Hydraulic monitoring of two ponds clearly showed that both performed well in attenuating flow rates and it was also evident that one of the two ponds, in a catchment with soil class 4, significantly reduced runoff volumes. This demonstrated that even in soil class 4, SUDS can reduce runoff volumes under certain conditions. The other pond was subject to groundwater inflow and did not achieve reduction in runoff volumes. Monitoring results also suggested that detention basins can significantly reduce peak flows of runoff events that have flow rates below the activation level of the outflow control. Catchment runoff results suggested that the standard method used by Scottish Water for calculating greenfield runoff, the IH 124 method, may not be best suited for determining outflow rates from SUDS. For two adjacent catchments at Duloch Park, this method under estimated all but one of the predicted outflow rates for one of catchment, and over estimated all but one of the predicted outflow rates for the other.
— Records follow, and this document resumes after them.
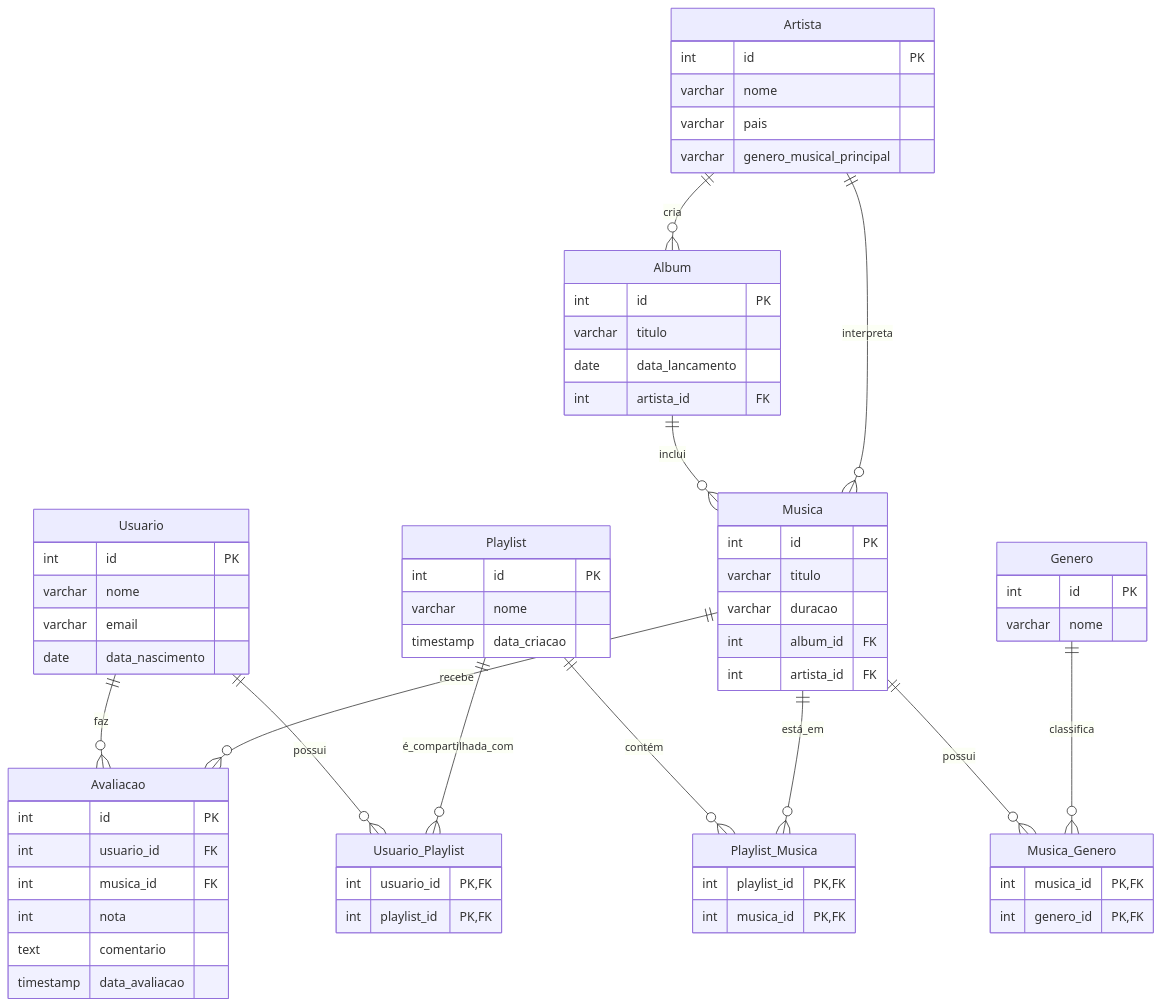
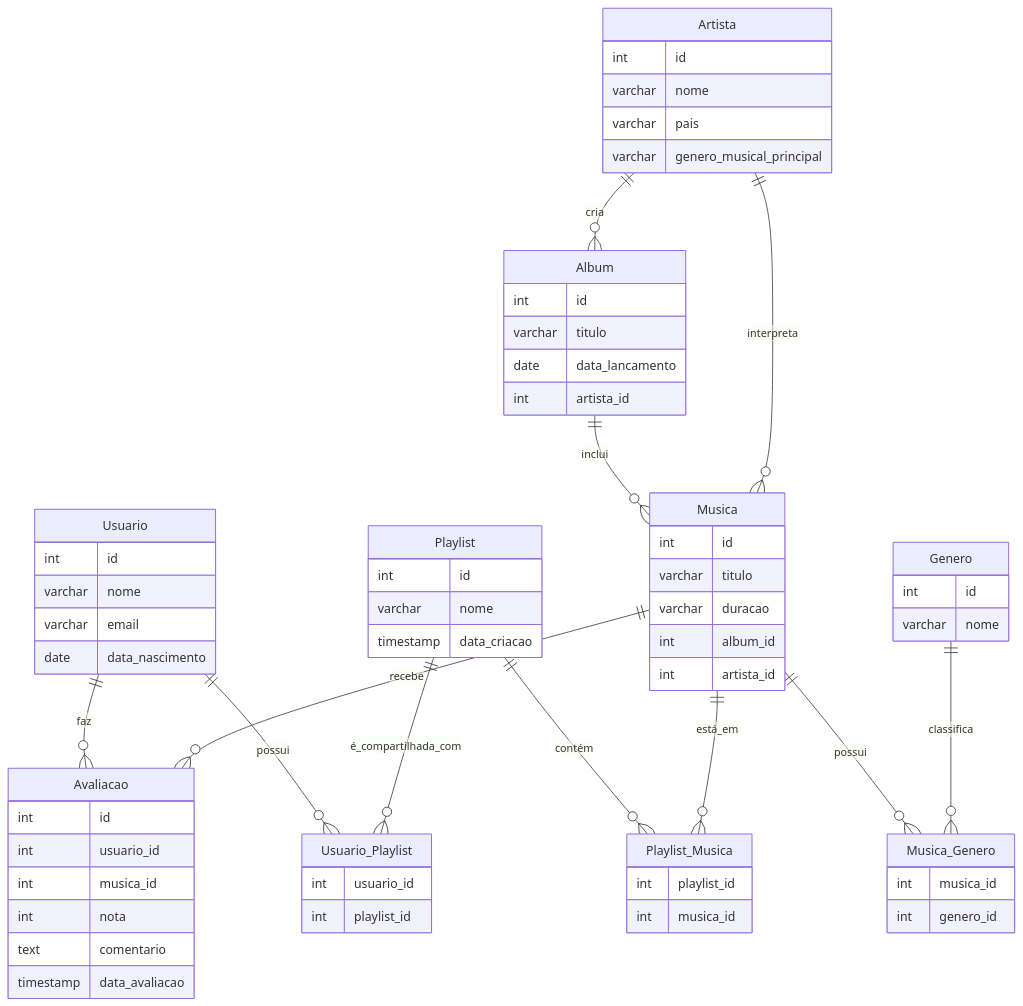
The diagram in README.md (gabriellovato7/ProjetoBancoDados2), drawn with Mermaid before and after one commit. The commit also changed other lines of this file, not shown here.

````diff
--- a/README.md
+++ b/README.md
@@ -41,80 +42,80 @@
 ```mermaid
 erDiagram
 
     Usuario ||--o{ Usuario_Playlist : possui
     Playlist ||--o{ Usuario_Playlist : é_compartilhada_com
     Playlist ||--o{ Playlist_Musica : contém
     Musica ||--o{ Playlist_Musica : está_em
     Musica ||--o{ Musica_Genero : possui
     Genero ||--o{ Musica_Genero : classifica
     Usuario ||--o{ Avaliacao : faz
     Musica ||--o{ Avaliacao : recebe
     Artista ||--o{ Album : cria
     Album ||--o{ Musica : inclui
     Artista ||--o{ Musica : interpreta
 
     Usuario {
-        int id PK
+        int id 
         varchar nome
         varchar email
         date data_nascimento
     }
 
     Artista {
-        int id PK
+        int id 
         varchar nome
         varchar pais
         varchar genero_musical_principal
     }
 
     Genero {
-        int id PK
+        int id 
         varchar nome
     }
 
     Album {
-        int id PK
+        int id 
         varchar titulo
         date data_lancamento
-        int artista_id FK
+        int artista_id 
     }
 
     Musica {
-        int id PK
+        int id 
         varchar titulo
         varchar duracao
-        int album_id FK
-        int artista_id FK
+        int album_id 
+        int artista_id 
     }
 
     Musica_Genero {
-        int musica_id PK, FK
-        int genero_id PK, FK
+        int musica_id 
+        int genero_id 
     }
 
     Playlist {
-        int id PK
+        int id 
         varchar nome
         timestamp data_criacao
     }
 
     Usuario_Playlist {
-        int usuario_id PK, FK
-        int playlist_id PK, FK
+        int usuario_id
+        int playlist_id 
     }
 
     Playlist_Musica {
-        int playlist_id PK, FK
-        int musica_id PK, FK
+        int playlist_id 
+        int musica_id 
     }
 
     Avaliacao {
-        int id PK
-        int usuario_id FK
-        int musica_id FK
+        int id 
+        int usuario_id 
+        int musica_id 
         int nota
         text comentario
         timestamp data_avaliacao
     }
 
 ```
````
It was found that the ponds performed well in removing certain pollutants from urban runoff and in attenuating peak concentrations of others. One of the three ponds performed consistently better in attenuating pollutants than the others, most likely due to calmer flow conditions and water seepage that often resulted in partial or total containment of runoff events. Results from sediment data suggest that a SUDS pond’s required sediment removal cycle is strongly depending on its flow regime. Runoff quality data highlighted that the largest amounts of pollutants were generated in the residential housing catchment. The effectiveness of the three ponds in terms of nutrient removal was not established with absolute robustness, as the collected data did not cover a complete seasonal cycle.
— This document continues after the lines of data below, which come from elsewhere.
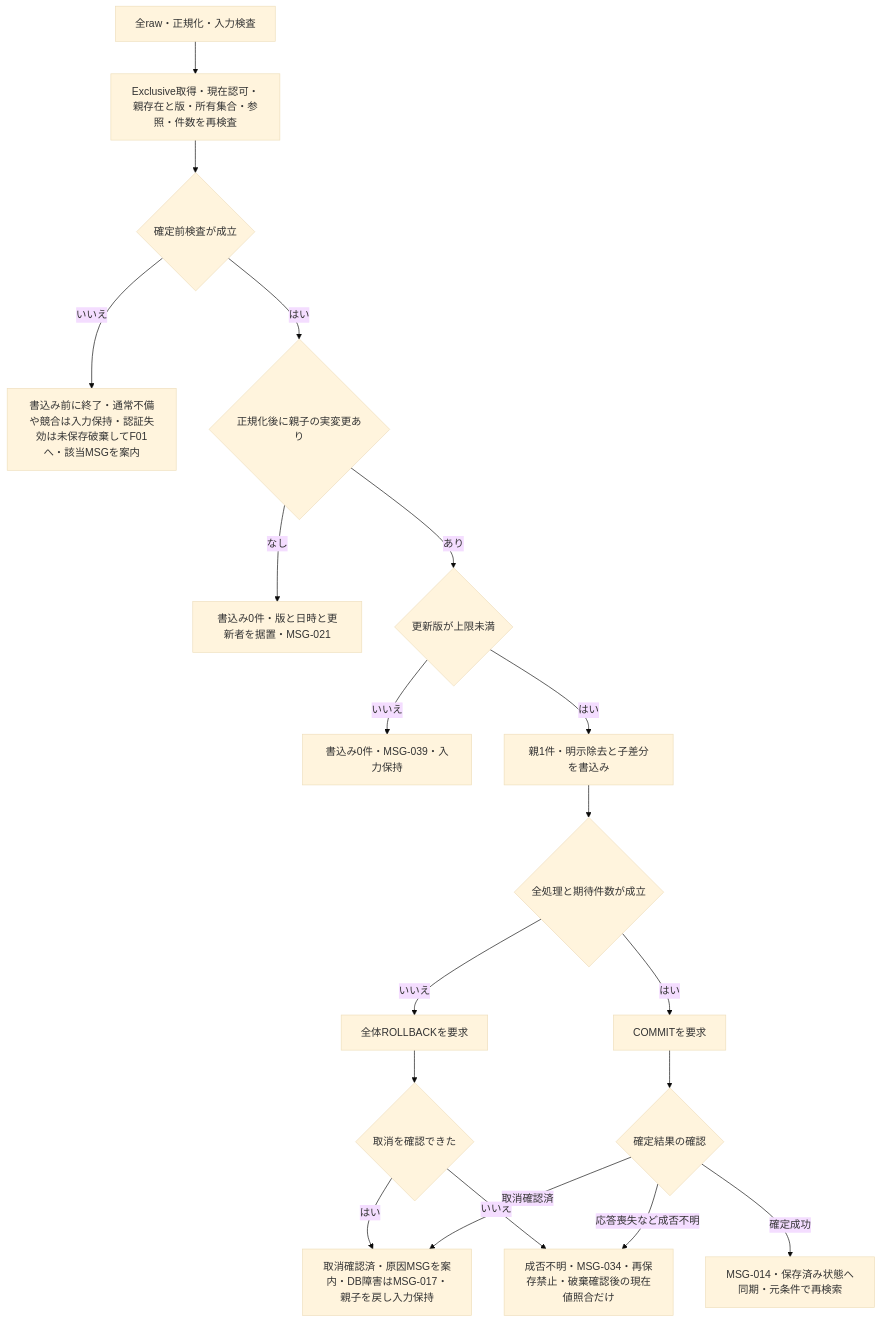
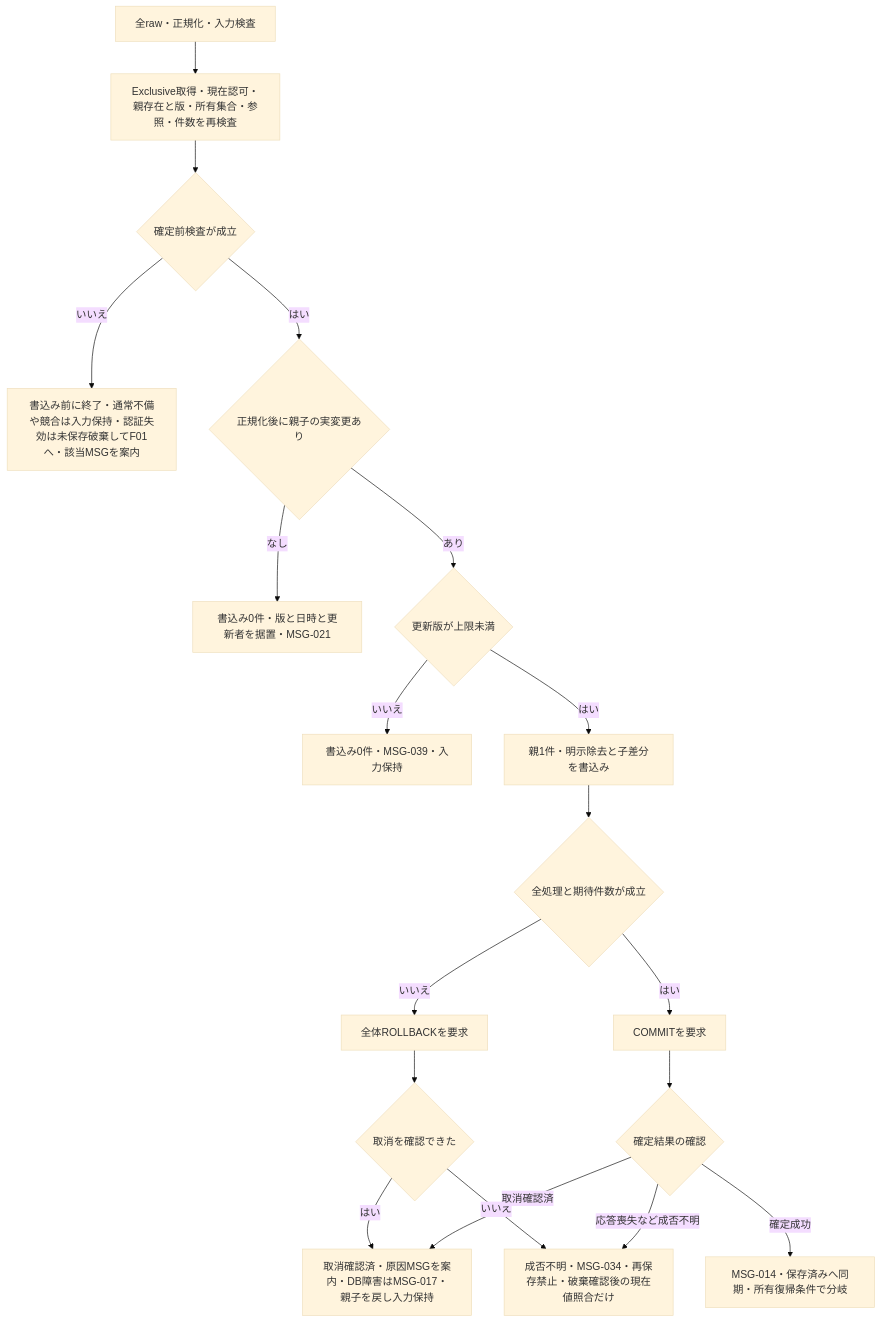
One commit to tujinrong/contextbase-evaluation changed the fourth of 6 diagrams in sample-project2/spec/CSharp_ASPNET/詳細仕様書/04_社員登録画面.md. Above: the diagram before and after it, drawn with Mermaid (base theme). The commit also changed other lines of this file and 537 other files, not shown here.

````diff
--- a/sample-project2/spec/CSharp_ASPNET/詳細仕様書/04_社員登録画面.md
+++ b/sample-project2/spec/CSharp_ASPNET/詳細仕様書/04_社員登録画面.md
@@ -365,21 +403,21 @@
 ```mermaid
 flowchart TD
  A[全raw・正規化・入力検査] --> B[Exclusive取得・現在認可・親存在と版・所有集合・参照・件数を再検査]
  B --> C{確定前検査が成立}
  C -->|いいえ| P[書込み前に終了・通常不備や競合は入力保持・認証失効は未保存破棄してF01へ・該当MSGを案内]
  C -->|はい| D{正規化後に親子の実変更あり}
  D -->|なし| N[書込み0件・版と日時と更新者を据置・MSG-021]
  D -->|あり| E{更新版が上限未満}
  E -->|いいえ| V[書込み0件・MSG-039・入力保持]
  E -->|はい| F[親1件・明示除去と子差分を書込み]
  F --> G{全処理と期待件数が成立}
  G -->|いいえ| R[全体ROLLBACKを要求]
  R --> T{取消を確認できた}
  T -->|はい| X[取消確認済・原因MSGを案内・DB障害はMSG-017・親子を戻し入力保持]
  T -->|いいえ| U[成否不明・MSG-034・再保存禁止・破棄確認後の現在値照合だけ]
  G -->|はい| H[COMMITを要求]
  H --> J{確定結果の確認}
- J -->|確定成功| S[MSG-014・保存済み状態へ同期・元条件で再検索]
+ J -->|確定成功| S[MSG-014・保存済みへ同期・所有復帰条件で分岐]
  J -->|取消確認済| X
  J -->|応答喪失など成否不明| U
 ```
````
The water quality data was interpreted by means of a water quality index which was modified from an existing index for Scottish watercourses and is parameter weighted. Parameters that were deemed irrelevant for the analysis of SUDS performance were deleted, while the weighting for the remaining parameters was changed. On a scale from zero to 100, the index can typify the performance of single water quality parameters and also represent the overall water quality when all parameters are combined. It was found that the index significantly enhanced data analysis and performance reporting of SUDS facilities. The index is a versatile tool that can be used in both spreadsheet data analysis and modelling software. Further amendment and calibration of the parameter weighting of this index is required to make it suitable for water quality analysis and performance reporting of SUDS.
Two of the monitored catchments were modelled in PCSWMM 2002 (Personal Computer Storm Water Management Model), and the existing SUDS layouts were compared to alternatives. The performance of each layout was evaluated for its predicted performance in peak flow and volume reduction. For this, a method that rated the predicted SUDS performances against a conventional pipe system on a scale from zero to one was used. The modelling study highlighted several shortcomings of SWMM and other currently available drainage models in the analysis of SUDS.
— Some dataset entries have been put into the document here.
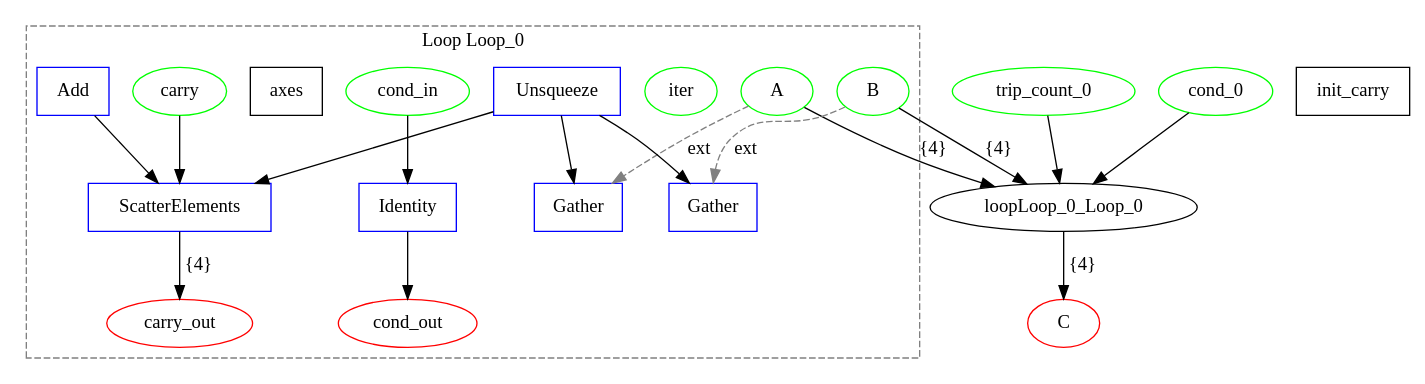
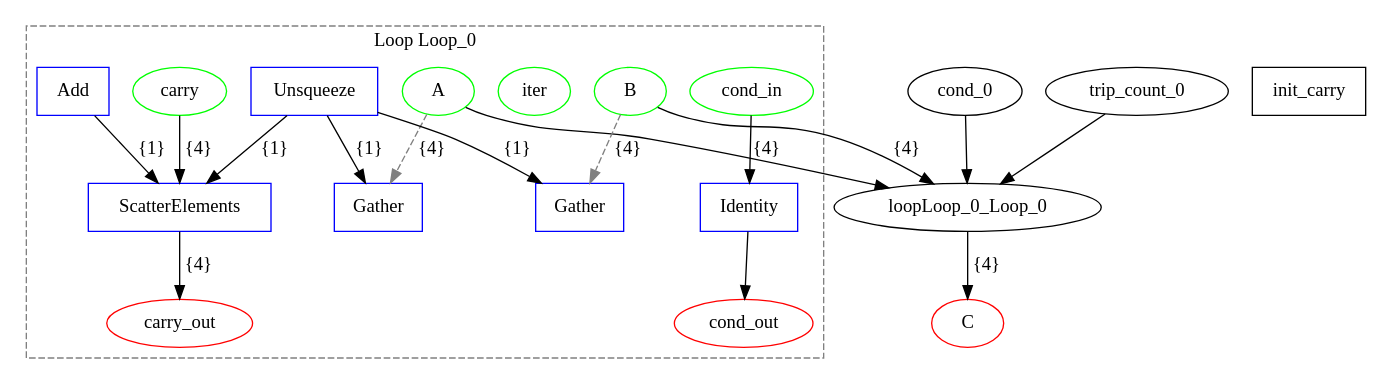
The diagram in examples/onnx/vectoradd_test.dot (specs-feup/onnx-flow), drawn with Graphviz before and after one commit. The commit also changed 27 other files, not shown here.

```diff
--- a/examples/onnx/vectoradd_test.dot
+++ b/examples/onnx/vectoradd_test.dot
@@ -1,43 +1,40 @@
 digraph {
   graph [compound=true];
   A [label=A shape=ellipse color="#00FF00"];
   B [label=B shape=ellipse color="#00FF00"];
   C [label=C shape=ellipse color="#FF0000"];
-  trip_count_0 [label=trip_count_0 shape=ellipse color="#00FF00"];
-  cond_0 [label=cond_0 shape=ellipse color="#00FF00"];
   init_carry [label=init_carry shape=box];
   subgraph cluster_loop_Loop_0 {
     graph [rankdir=LR compound=true];
     loopLoop_0_iter [label=iter shape=ellipse color="#00FF00"];
     loopLoop_0_cond_in [label=cond_in shape=ellipse color="#00FF00"];
     loopLoop_0_carry [label=carry shape=ellipse color="#00FF00"];
-    loopLoop_0_axes [label=axes shape=box];
     loopLoop_0_unsq [label=Unsqueeze shape=box color="#0000FF"];
-    loopLoop_0_unsq -> loopLoop_0_g_A_0 [label=""];
-    loopLoop_0_unsq -> loopLoop_0_g_B_0 [label=""];
-    loopLoop_0_unsq -> loopLoop_0_scatter [label=""];
-    loopLoop_0_g_A_0 [label=Gather shape=box color="#0000FF"];
-    loopLoop_0_g_B_0 [label=Gather shape=box color="#0000FF"];
+    loopLoop_0_unsq -> loopLoop_0_gather_A_0 [label="{1}"];
+    loopLoop_0_unsq -> loopLoop_0_gather_B_0 [label="{1}"];
+    loopLoop_0_unsq -> loopLoop_0_scatter [label="{1}"];
+    loopLoop_0_gather_A_0 [label=Gather shape=box color="#0000FF"];
+    loopLoop_0_gather_B_0 [label=Gather shape=box color="#0000FF"];
     loopLoop_0_Add_0 [label=Add shape=box color="#0000FF"];
-    loopLoop_0_Add_0 -> loopLoop_0_scatter [label=""];
+    loopLoop_0_Add_0 -> loopLoop_0_scatter [label="{1}"];
     loopLoop_0_scatter [label=ScatterElements shape=box color="#0000FF"];
     loopLoop_0_id_cond [label=Identity shape=box color="#0000FF"];
     loopLoop_0_cond_out [label=cond_out shape=ellipse color="#FF0000"];
     loopLoop_0_carry_out [label=carry_out shape=ellipse color="#FF0000"];
-    loopLoop_0_carry -> loopLoop_0_scatter [label=""];
+    loopLoop_0_carry -> loopLoop_0_scatter [label="{4}"];
     loopLoop_0_cond_in -> loopLoop_0_id_cond [label=""];
+    loopLoop_0_scatter -> loopLoop_0_carry_out [label="{4}"];
     loopLoop_0_id_cond -> loopLoop_0_cond_out [label=""];
-    loopLoop_0_scatter -> loopLoop_0_carry_out [label="{4}"];
-    A -> loopLoop_0_g_A_0 [style=dashed color=gray label=ext];
-    B -> loopLoop_0_g_B_0 [style=dashed color=gray label=ext];
+    A -> loopLoop_0_gather_A_0 [style=dashed color=gray label="{4}"];
+    B -> loopLoop_0_gather_B_0 [style=dashed color=gray label="{4}"];
     graph [label="Loop Loop_0"];
     graph [style=dashed];
     graph [color=gray];
   }
 
   A -> loopLoop_0_Loop_0 [label="{4}" lhead=cluster_loop_Loop_0];
   cond_0 -> loopLoop_0_Loop_0 [label="" lhead=cluster_loop_Loop_0];
   loopLoop_0_Loop_0 -> C [label="{4}" ltail=cluster_loop_Loop_0];
   B -> loopLoop_0_Loop_0 [label="{4}" lhead=cluster_loop_Loop_0];
   trip_count_0 -> loopLoop_0_Loop_0 [label="" lhead=cluster_loop_Loop_0];
 }
```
The study concludes that the SUDS ponds investigated are performing well for their purpose, but that alternatives to the current ponds and treatment train layouts would achieve similar results while being more space efficient. It is also concluded that the water quality index proposed in this study is an excellent method for analysing and reporting of SUDS performance, but further amendments and calibration is needed to make it fit for purpose. It is proposed that this is undertaken by a panel of experts that covers all fields related to urban runoff quality and SUDS issues. When fully developed, the proposed water quality index could serve as the base for the first standardised SUDS efficiency analysis and reporting tool world wide.
|Date of Award||Mar 2007|
|Sponsors||Taylor Woodrow Ltd|
|Supervisor||Christopher Jefferies (Supervisor)|